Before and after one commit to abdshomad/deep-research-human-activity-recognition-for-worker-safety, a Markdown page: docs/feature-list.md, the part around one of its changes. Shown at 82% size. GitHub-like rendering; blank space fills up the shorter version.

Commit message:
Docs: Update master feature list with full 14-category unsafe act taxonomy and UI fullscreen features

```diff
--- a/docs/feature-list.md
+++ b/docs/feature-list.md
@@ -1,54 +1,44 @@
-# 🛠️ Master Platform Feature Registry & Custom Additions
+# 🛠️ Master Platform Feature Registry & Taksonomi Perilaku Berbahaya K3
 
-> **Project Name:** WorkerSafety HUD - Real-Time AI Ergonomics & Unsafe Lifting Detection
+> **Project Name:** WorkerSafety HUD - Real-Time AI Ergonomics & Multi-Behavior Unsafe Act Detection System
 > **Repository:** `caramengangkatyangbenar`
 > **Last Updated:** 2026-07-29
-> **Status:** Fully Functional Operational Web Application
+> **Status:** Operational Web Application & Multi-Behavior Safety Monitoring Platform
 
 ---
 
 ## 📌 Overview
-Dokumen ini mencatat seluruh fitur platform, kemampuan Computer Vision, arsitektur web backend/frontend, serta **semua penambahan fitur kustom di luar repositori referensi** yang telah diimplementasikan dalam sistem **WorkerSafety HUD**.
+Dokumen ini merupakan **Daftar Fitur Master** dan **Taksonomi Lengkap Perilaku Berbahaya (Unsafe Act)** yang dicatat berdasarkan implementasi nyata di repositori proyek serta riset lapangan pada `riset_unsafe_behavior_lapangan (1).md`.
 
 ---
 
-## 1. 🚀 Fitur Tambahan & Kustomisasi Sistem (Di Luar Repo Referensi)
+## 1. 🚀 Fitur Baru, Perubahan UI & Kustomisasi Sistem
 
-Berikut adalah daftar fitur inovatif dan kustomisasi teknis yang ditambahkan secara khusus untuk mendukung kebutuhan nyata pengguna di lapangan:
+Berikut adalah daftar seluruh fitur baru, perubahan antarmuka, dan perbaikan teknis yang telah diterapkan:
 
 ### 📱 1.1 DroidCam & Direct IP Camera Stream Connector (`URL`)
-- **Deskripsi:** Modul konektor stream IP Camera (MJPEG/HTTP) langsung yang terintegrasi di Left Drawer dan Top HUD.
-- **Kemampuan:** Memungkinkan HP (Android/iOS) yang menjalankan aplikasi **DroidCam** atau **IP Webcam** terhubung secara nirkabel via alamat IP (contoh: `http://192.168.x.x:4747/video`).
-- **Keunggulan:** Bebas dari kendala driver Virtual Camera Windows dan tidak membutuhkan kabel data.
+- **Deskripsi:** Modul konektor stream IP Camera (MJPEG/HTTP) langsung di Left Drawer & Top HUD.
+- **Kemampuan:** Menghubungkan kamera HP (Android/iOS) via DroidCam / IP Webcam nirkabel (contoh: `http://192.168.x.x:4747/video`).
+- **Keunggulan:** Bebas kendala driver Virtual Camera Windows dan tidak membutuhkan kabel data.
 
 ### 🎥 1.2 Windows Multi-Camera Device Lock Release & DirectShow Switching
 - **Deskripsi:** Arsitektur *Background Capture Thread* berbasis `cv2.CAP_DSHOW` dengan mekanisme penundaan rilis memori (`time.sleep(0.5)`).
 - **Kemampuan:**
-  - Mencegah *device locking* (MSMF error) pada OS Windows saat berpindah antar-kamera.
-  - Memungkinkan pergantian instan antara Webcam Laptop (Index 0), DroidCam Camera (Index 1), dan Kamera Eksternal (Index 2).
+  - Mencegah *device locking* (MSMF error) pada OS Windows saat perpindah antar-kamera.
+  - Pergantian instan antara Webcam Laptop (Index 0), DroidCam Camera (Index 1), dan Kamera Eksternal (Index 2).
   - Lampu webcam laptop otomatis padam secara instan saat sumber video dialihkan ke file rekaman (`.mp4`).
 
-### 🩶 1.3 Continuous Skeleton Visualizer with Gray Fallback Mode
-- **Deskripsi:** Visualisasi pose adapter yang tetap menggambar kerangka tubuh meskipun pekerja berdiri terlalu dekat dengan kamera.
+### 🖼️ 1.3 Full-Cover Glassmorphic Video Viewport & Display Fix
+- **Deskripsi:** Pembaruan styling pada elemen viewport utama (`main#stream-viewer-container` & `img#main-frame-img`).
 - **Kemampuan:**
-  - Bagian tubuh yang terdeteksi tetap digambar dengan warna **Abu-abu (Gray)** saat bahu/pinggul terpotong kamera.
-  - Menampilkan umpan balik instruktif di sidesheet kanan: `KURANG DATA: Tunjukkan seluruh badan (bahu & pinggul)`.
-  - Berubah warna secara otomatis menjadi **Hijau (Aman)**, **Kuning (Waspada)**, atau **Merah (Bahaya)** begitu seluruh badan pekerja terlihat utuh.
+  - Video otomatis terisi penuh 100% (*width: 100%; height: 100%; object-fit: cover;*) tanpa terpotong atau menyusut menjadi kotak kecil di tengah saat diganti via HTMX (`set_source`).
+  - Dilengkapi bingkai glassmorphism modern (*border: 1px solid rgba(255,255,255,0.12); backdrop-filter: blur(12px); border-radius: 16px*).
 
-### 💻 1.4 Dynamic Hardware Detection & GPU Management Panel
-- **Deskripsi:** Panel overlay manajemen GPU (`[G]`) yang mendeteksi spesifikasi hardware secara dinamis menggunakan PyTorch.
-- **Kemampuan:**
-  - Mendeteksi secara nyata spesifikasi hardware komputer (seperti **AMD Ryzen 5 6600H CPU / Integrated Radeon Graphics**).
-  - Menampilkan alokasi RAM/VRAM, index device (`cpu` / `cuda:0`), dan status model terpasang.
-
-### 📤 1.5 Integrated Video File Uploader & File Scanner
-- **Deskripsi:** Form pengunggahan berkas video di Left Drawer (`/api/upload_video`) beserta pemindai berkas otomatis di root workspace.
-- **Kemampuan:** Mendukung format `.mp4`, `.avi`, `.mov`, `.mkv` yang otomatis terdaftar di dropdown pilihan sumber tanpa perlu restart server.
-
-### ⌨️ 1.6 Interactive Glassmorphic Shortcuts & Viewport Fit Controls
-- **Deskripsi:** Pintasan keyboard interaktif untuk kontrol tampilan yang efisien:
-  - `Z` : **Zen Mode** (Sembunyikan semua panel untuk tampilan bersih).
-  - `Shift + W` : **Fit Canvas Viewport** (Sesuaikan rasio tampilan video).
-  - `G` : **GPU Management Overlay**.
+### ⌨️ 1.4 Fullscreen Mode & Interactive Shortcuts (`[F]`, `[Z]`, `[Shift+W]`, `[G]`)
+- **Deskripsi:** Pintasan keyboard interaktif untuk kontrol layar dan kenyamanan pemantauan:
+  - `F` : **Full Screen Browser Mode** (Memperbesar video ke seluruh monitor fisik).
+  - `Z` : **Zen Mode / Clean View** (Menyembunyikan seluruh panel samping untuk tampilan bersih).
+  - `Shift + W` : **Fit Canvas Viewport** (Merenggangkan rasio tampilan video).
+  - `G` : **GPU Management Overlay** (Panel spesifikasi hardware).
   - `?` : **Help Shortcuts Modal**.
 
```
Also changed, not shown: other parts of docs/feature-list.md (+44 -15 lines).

■ What you need to do: What's needed is an exact copy of every entry.

■ Result:
Before and after one commit to abdshomad/deep-research-human-activity-recognition-for-worker-safety, a Markdown page: docs/feature-list.md, the part around one of its changes. Shown at 82% size. GitHub-like rendering; blank space fills up the shorter version.

Commit message:
Docs: Update master feature list with full 14-category unsafe act taxonomy and UI fullscreen features

```diff
--- a/docs/feature-list.md
+++ b/docs/feature-list.md
@@ -1,54 +1,44 @@
-# 🛠️ Master Platform Feature Registry & Custom Additions
+# 🛠️ Master Platform Feature Registry & Taksonomi Perilaku Berbahaya K3
 
-> **Project Name:** WorkerSafety HUD - Real-Time AI Ergonomics & Unsafe Lifting Detection
+> **Project Name:** WorkerSafety HUD - Real-Time AI Ergonomics & Multi-Behavior Unsafe Act Detection System
 > **Repository:** `caramengangkatyangbenar`
 > **Last Updated:** 2026-07-29
-> **Status:** Fully Functional Operational Web Application
+> **Status:** Operational Web Application & Multi-Behavior Safety Monitoring Platform
 
 ---
 
 ## 📌 Overview
-Dokumen ini mencatat seluruh fitur platform, kemampuan Computer Vision, arsitektur web backend/frontend, serta **semua penambahan fitur kustom di luar repositori referensi** yang telah diimplementasikan dalam sistem **WorkerSafety HUD**.
+Dokumen ini merupakan **Daftar Fitur Master** dan **Taksonomi Lengkap Perilaku Berbahaya (Unsafe Act)** yang dicatat berdasarkan implementasi nyata di repositori proyek serta riset lapangan pada `riset_unsafe_behavior_lapangan (1).md`.
 
 ---
 
-## 1. 🚀 Fitur Tambahan & Kustomisasi Sistem (Di Luar Repo Referensi)
+## 1. 🚀 Fitur Baru, Perubahan UI & Kustomisasi Sistem
 
-Berikut adalah daftar fitur inovatif dan kustomisasi teknis yang ditambahkan secara khusus untuk mendukung kebutuhan nyata pengguna di lapangan:
+Berikut adalah daftar seluruh fitur baru, perubahan antarmuka, dan perbaikan teknis yang telah diterapkan:
 
 ### 📱 1.1 DroidCam & Direct IP Camera Stream Connector (`URL`)
-- **Deskripsi:** Modul konektor stream IP Camera (MJPEG/HTTP) langsung yang terintegrasi di Left Drawer dan Top HUD.
-- **Kemampuan:** Memungkinkan HP (Android/iOS) yang menjalankan aplikasi **DroidCam** atau **IP Webcam** terhubung secara nirkabel via alamat IP (contoh: `http://192.168.x.x:4747/video`).
-- **Keunggulan:** Bebas dari kendala driver Virtual Camera Windows dan tidak membutuhkan kabel data.
+- **Deskripsi:** Modul konektor stream IP Camera (MJPEG/HTTP) langsung di Left Drawer & Top HUD.
+- **Kemampuan:** Menghubungkan kamera HP (Android/iOS) via DroidCam / IP Webcam nirkabel (contoh: `http://192.168.x.x:4747/video`).
+- **Keunggulan:** Bebas kendala driver Virtual Camera Windows dan tidak membutuhkan kabel data.
 
 ### 🎥 1.2 Windows Multi-Camera Device Lock Release & DirectShow Switching
 - **Deskripsi:** Arsitektur *Background Capture Thread* berbasis `cv2.CAP_DSHOW` dengan mekanisme penundaan rilis memori (`time.sleep(0.5)`).
 - **Kemampuan:**
-  - Mencegah *device locking* (MSMF error) pada OS Windows saat berpindah antar-kamera.
-  - Memungkinkan pergantian instan antara Webcam Laptop (Index 0), DroidCam Camera (Index 1), dan Kamera Eksternal (Index 2).
+  - Mencegah *device locking* (MSMF error) pada OS Windows saat perpindah antar-kamera.
+  - Pergantian instan antara Webcam Laptop (Index 0), DroidCam Camera (Index 1), dan Kamera Eksternal (Index 2).
   - Lampu webcam laptop otomatis padam secara instan saat sumber video dialihkan ke file rekaman (`.mp4`).
 
-### 🩶 1.3 Continuous Skeleton Visualizer with Gray Fallback Mode
-- **Deskripsi:** Visualisasi pose adapter yang tetap menggambar kerangka tubuh meskipun pekerja berdiri terlalu dekat dengan kamera.
+### 🖼️ 1.3 Full-Cover Glassmorphic Video Viewport & Display Fix
+- **Deskripsi:** Pembaruan styling pada elemen viewport utama (`main#stream-viewer-container` & `img#main-frame-img`).
 - **Kemampuan:**
-  - Bagian tubuh yang terdeteksi tetap digambar dengan warna **Abu-abu (Gray)** saat bahu/pinggul terpotong kamera.
-  - Menampilkan umpan balik instruktif di sidesheet kanan: `KURANG DATA: Tunjukkan seluruh badan (bahu & pinggul)`.
-  - Berubah warna secara otomatis menjadi **Hijau (Aman)**, **Kuning (Waspada)**, atau **Merah (Bahaya)** begitu seluruh badan pekerja terlihat utuh.
+  - Video otomatis terisi penuh 100% (*width: 100%; height: 100%; object-fit: cover;*) tanpa terpotong atau menyusut menjadi kotak kecil di tengah saat diganti via HTMX (`set_source`).
+  - Dilengkapi bingkai glassmorphism modern (*border: 1px solid rgba(255,255,255,0.12); backdrop-filter: blur(12px); border-radius: 16px*).
 
-### 💻 1.4 Dynamic Hardware Detection & GPU Management Panel
-- **Deskripsi:** Panel overlay manajemen GPU (`[G]`) yang mendeteksi spesifikasi hardware secara dinamis menggunakan PyTorch.
-- **Kemampuan:**
-  - Mendeteksi secara nyata spesifikasi hardware komputer (seperti **AMD Ryzen 5 6600H CPU / Integrated Radeon Graphics**).
-  - Menampilkan alokasi RAM/VRAM, index device (`cpu` / `cuda:0`), dan status model terpasang.
-
-### 📤 1.5 Integrated Video File Uploader & File Scanner
-- **Deskripsi:** Form pengunggahan berkas video di Left Drawer (`/api/upload_video`) beserta pemindai berkas otomatis di root workspace.
-- **Kemampuan:** Mendukung format `.mp4`, `.avi`, `.mov`, `.mkv` yang otomatis terdaftar di dropdown pilihan sumber tanpa perlu restart server.
-
-### ⌨️ 1.6 Interactive Glassmorphic Shortcuts & Viewport Fit Controls
-- **Deskripsi:** Pintasan keyboard interaktif untuk kontrol tampilan yang efisien:
-  - `Z` : **Zen Mode** (Sembunyikan semua panel untuk tampilan bersih).
-  - `Shift + W` : **Fit Canvas Viewport** (Sesuaikan rasio tampilan video).
-  - `G` : **GPU Management Overlay**.
+### ⌨️ 1.4 Fullscreen Mode & Interactive Shortcuts (`[F]`, `[Z]`, `[Shift+W]`, `[G]`)
+- **Deskripsi:** Pintasan keyboard interaktif untuk kontrol layar dan kenyamanan pemantauan:
+  - `F` : **Full Screen Browser Mode** (Memperbesar video ke seluruh monitor fisik).
+  - `Z` : **Zen Mode / Clean View** (Menyembunyikan seluruh panel samping untuk tampilan bersih).
+  - `Shift + W` : **Fit Canvas Viewport** (Merenggangkan rasio tampilan video).
+  - `G` : **GPU Management Overlay** (Panel spesifikasi hardware).
   - `?` : **Help Shortcuts Modal**.
 
```
Also changed, not shown: other parts of docs/feature-list.md (+44 -15 lines).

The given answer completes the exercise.